to levy a dissuasive tax. That taxes levied on products have the potential to affect consumer behaviour and thereby access to markets is obvious and even constitutes the main rationale of environmental taxation. Although not imposed at the time of importation, taxes are quite capable of discriminating against imported goods and have effects similar to those covered by Article 34. Internal taxes have even more in common with the customs duties and charges having equivalent effect which are prohibited under Article 30 TFEU. But although that Article and the Treaty provisions on discriminatory internal taxation (Article 110 TFEU) complement each other in pursuing the objective of prohibiting any national fiscal measure that is liable to discriminate against products coming from or destined for other Member States, these provisions are mutually exclusive and the same measure cannot belong to both categories at the same time.09 The determinative factor is whether the charge at issue is triggered by the fact that the products cross a border. If not it may be considered an internal tax, but not a charge having equivalent effect to a customs duty.    
Despite the similarities, a fundamental difference is that unlike quantitative restrictions and custom duties, taxes are a fully legitimate policy instrument and Member States have a considerable discretion to devise their own tax policies, including by imposing environmental taxes.131 This is often referred to as the fiscal autonomy of the Member States. 132
What is in principle not acceptable is the imposition of internal taxes in a way which affords protection to domestic products at the expense of those imported from other Member States. This situation is addressed in Article 110 TFEU, which aims to ensure free movement of goods between the Member States by the elimination of all forms of protection which may result from the application of internal taxation that discriminates against products from other Member States.°3
Article 110, which consists of two paragraphs which deal with partly different situations, reads as follows:
No Member State shall impose, directly or indirectly, on the products of other Member States any internal taxation of any kind in excess of that imposed directly or indirectly on similar domestic products.

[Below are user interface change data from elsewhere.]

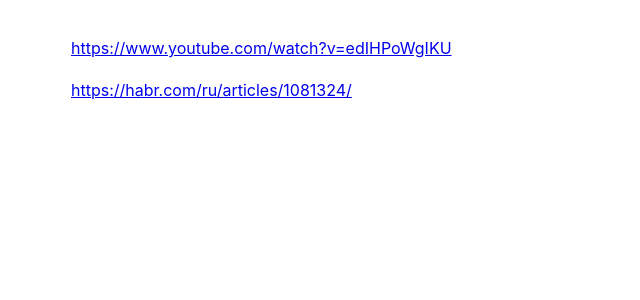
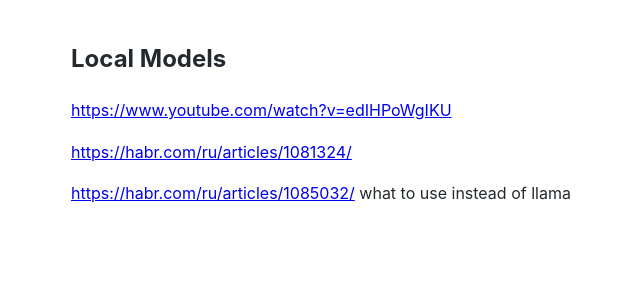
Before and after one commit to Michael-Lubinsky/michael-lubinsky.github.com, a Jekyll site: the page built from ml/local_llm.md, in a window 1280 px wide. Shown: the top 300 px of the page, without its empty margins (119-759 px from the left). Built offline with Jekyll 4.4.1, drawn with Linux system fonts in a browser that asks for light colours; our own code applies the rules of GitHub Pages for plain Markdown files.

Commit message:
Add resources for local models
Added links to resources about local models.

```diff
--- a/ml/local_llm.md
+++ b/ml/local_llm.md
@@ -1,3 +1,7 @@
+## Local Models
+
 <https://www.youtube.com/watch?v=edIHPoWgIKU>
 
 <https://habr.com/ru/articles/1081324/>
+
+<https://habr.com/ru/articles/1085032/> what to use instead of llama
```
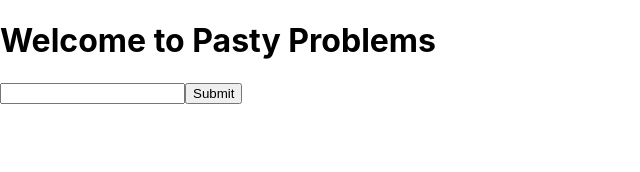
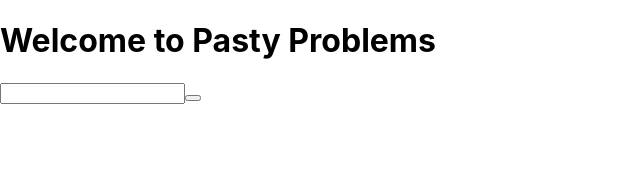
Before and after one commit to mpgasbarro/pasty-problems, a React (Create React App) app: page / in a window 1280 px wide. Shown: the top 172 px of the page, without its empty margins (0-640 px from the left). Built offline with nearby package versions, Linux system fonts and the light colour scheme; no server answers.

Commit message:
first API call is updating with userinput and returning correct long and lat coordinates

```diff
--- a/src/App.js
+++ b/src/App.js
@@ -14,18 +14,17 @@ class App extends Component {
 			uvIndex: '',
 			lat: '',
 			long: '',
-			inputValue: '',
+			inputVal: '',
 		};
-		this.handleInputValue = this.handleInputValue.bind(this);
 	}
-	handleInputValue(val) {
-		this.setState({ ...this.state, inputValue: val });
-	}
+	onChange = (event) => {
+		this.setState({ inputVal: event.target.value });
+	};
 
-	componentDidMount() {
-		let newVal = this.state.inputValue;
+	onSubmit = (event) => {
+		event.preventDefault();
 
-		fetch(`${url1}&location=${newVal}`, {
+		fetch(`${url1}&location=${this.state.inputVal}`, {
 			method: 'GET',
 			headers: {
 				'content-type': 'application/json',
@@ -37,11 +36,30 @@ class App extends Component {
 					lat: res.results[0].locations[0].latLng.lat,
 					long: res.results[0].locations[0].latLng.lng,
 				});
-				// this.setState({ uvIndex: res });
 			})
 			.catch((err) => {
 				console.error(err);
 			});
+	};
+
+	componentDidMount() {
+		// fetch(`${url1}&location=${newVal}`, {
+		// 	method: 'GET',
+		// 	headers: {
+		// 		'content-type': 'application/json',
+		// 	},
+		// })
+		// 	.then((res) => res.json())
+		// 	.then((res) => {
+		// 		this.setState({
+		// 			lat: res.results[0].locations[0].latLng.lat,
+		// 			long: res.results[0].locations[0].latLng.lng,
+		// 		});
+		// 		// this.setState({ uvIndex: res });
+		// 	})
+		// 	.catch((err) => {
+		// 		console.error(err);
+		// 	});
 
 		fetch(url, {
 			method: 'GET',
@@ -61,15 +79,22 @@ class App extends Component {
 	}
 
 	render() {
-		console.log(this.state.lat);
 		console.log(`${url1}&location=${this.state.inputValue}`);
+		console.log(this.state);
 		return (
 			<div>
 				<header>
 					<Home />
 				</header>
 				<div>
-					<Userinput handleInput={(val) => this.handleInputValue(val)} />
+					<form>
+						<input
+							type='text'
+							value={this.state.inputVal}
+							onChange={this.onChange}
+						/>
+						<button onClick={this.onSubmit} />
+					</form>
 				</div>
 			</div>
 		);
--- a/src/UserInput/Userinput.js
+++ b/src/UserInput/Userinput.js
@@ -12,7 +12,7 @@ class Userinput extends Component {
 
 	// handle input change event
 	onInputChange(e) {
-		this.setState({ inputVal: e.target.value });
+		this.setState({ ...this.state, inputVal: e.target.value });
 	}
 
 	// handle button click event and pass data in parent
```
Also changed, not shown: 1 other file (tests, documents, lock files or other folders).
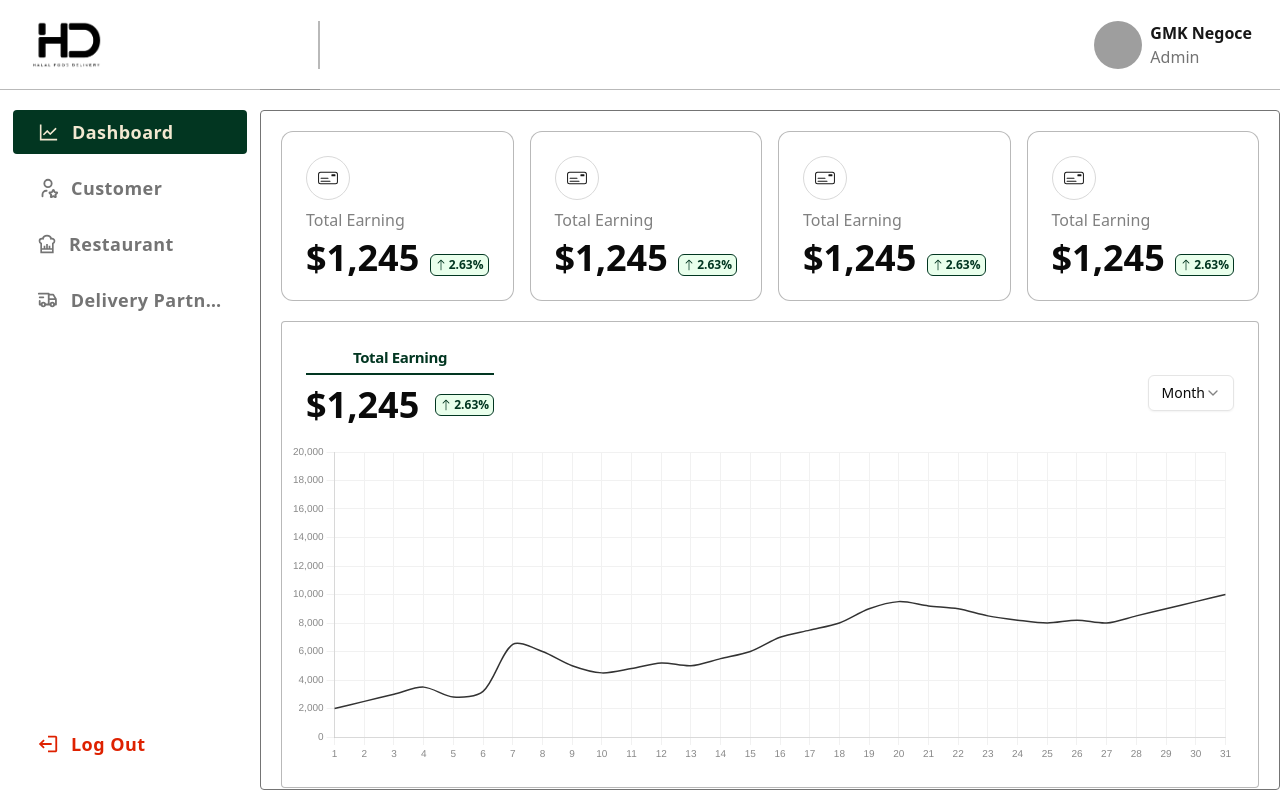
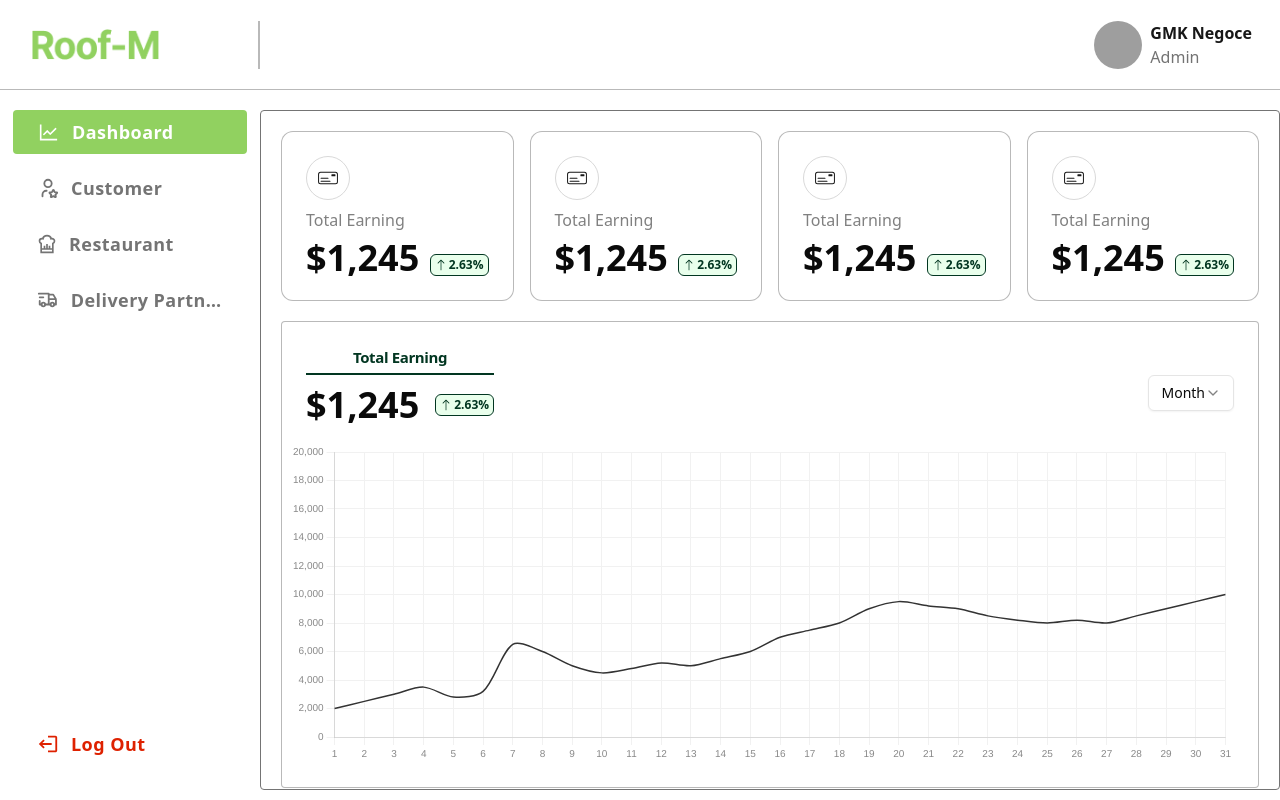
Before and after one commit to MehediMehad/robinlayhue_dashboard, a Next.js app: page / in a window 1280 px wide. Built offline with nearby package versions, Linux system fonts and the light colour scheme; grey boxes are pictures that could not be loaded.

Commit message:
NavbarSlider

```diff
--- a/src/components/Navbar/NavbarSlider.tsx
+++ b/src/components/Navbar/NavbarSlider.tsx
@@ -52,7 +52,7 @@ const NavbarSlider = ({ isOpen, toggleSidebar }: SidebarProps) => {
           href={item.route}
           className={`relative flex items-center h-11 pr-6 py-[10px] pl-[24px] text-lg transition-all my-3 duration-300 ${
             isActive
-              ? "poppins-semibold text-[#F2E8D1] font-semibold bg-[#023621] rounded-[4px]"
+              ? "poppins-semibold text-[#fff] font-semibold bg-[#91D160] rounded-[4px]"
               : "text-[#747474] font-semibold hover:bg-[#02362117]"
           }`}
         >
@@ -84,9 +84,9 @@ const NavbarSlider = ({ isOpen, toggleSidebar }: SidebarProps) => {
         }`}
       >
         {/* Logo */}
-        <div className="flex pl-8 items-center md:w-[320px] border-b border-[#74747480] min-h-[90px] max-h-[90px]">
+        <div className="flex pl-8 items-center border-b border-[#74747480] min-h-[90px] max-h-[90px]">
           <div className="flex items-center justify-between w-full">
-            <Image src={logo} alt="logo" className="" width={70} />
+            <Image src={logo} alt="logo" className="" height={30} />
             <div className="w-[2px] h-12 bg-[#74747480]"></div>
           </div>
         </div>
```
Also changed, not shown: src/assests/HDlogo.png, src/assests/logo.png.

Furthermore, no Member State shall impose on the products of other Member States any internal taxation of such a nature as to afford indirect protection to other products.
Hence both higher levels of internal taxation on imported products compared to similar domestic products and other kinds of taxation imposed on the products of other Member States which have a protective effect are prohibited. The Court of Justice has made clear that a system of taxation is compatible with Article 110
The applicability of Article 110 is wide. It is not only taxes in the narrow sense on products as such or on their use, but also other charges, that may be covered. In Stadtgemeinde Frohnleiten the Court of Justice found that a levy on the operator of a waste disposal site the rate of which depended at least partly on the weight and nature of the waste deposited was covered by this Article.135
Of vital importance with respect to environmental taxes is, however, the fact that each Member State is free to establish a tax system which differentiates between certain products, even products which are similar within the meaning of Article 110 (1), on the basis of objective criteria, including the manner in which a product is produced and the raw materials used for its production. In order to be allowed, such differentiation must pursue objectives which are themselves compatible with the requirements of the Treaties and EU secondary law, and the detailed rules must be such as to avoid any form of discrimination, direct or indirect, against imports from other Member States or any form of protection of competing domestic prod- ucts.136 Genuine environmental concerns are therefore generally not problematic as a ground for differentiation of taxation. The important point is that no distinction must be made based on the origin of the goods and that care must be taken to devise the tax so that no protective effect is otherwise afforded.
C Barnard The Substantive Law of the EU: The Four Freedoms (Oxford University Press, 2013)
M S Jansson and H Kalimo ‘De Minimis meets “Market Access”: Transformations in the Substance—and the Syntax—of EU Free Movement Law?’ (2014) 51 Common Market Law Review 523—58
I Lianos ‘Shifting Narratives in the European Internal Market: Efficient Restrictions of Trade and the Nature of “Economic” Integration’ (2010) 21 European Business Law Review 705—60
G Mathisen ‘Consistency and Coherence as Conditions for Justification of Member State Measures Restricting Free Movement’ (2010) 47 Common Market Law Review 1021—48
N de Sadeleer EU Environmental Law and the Internal Market (Oxford University Press, 2014)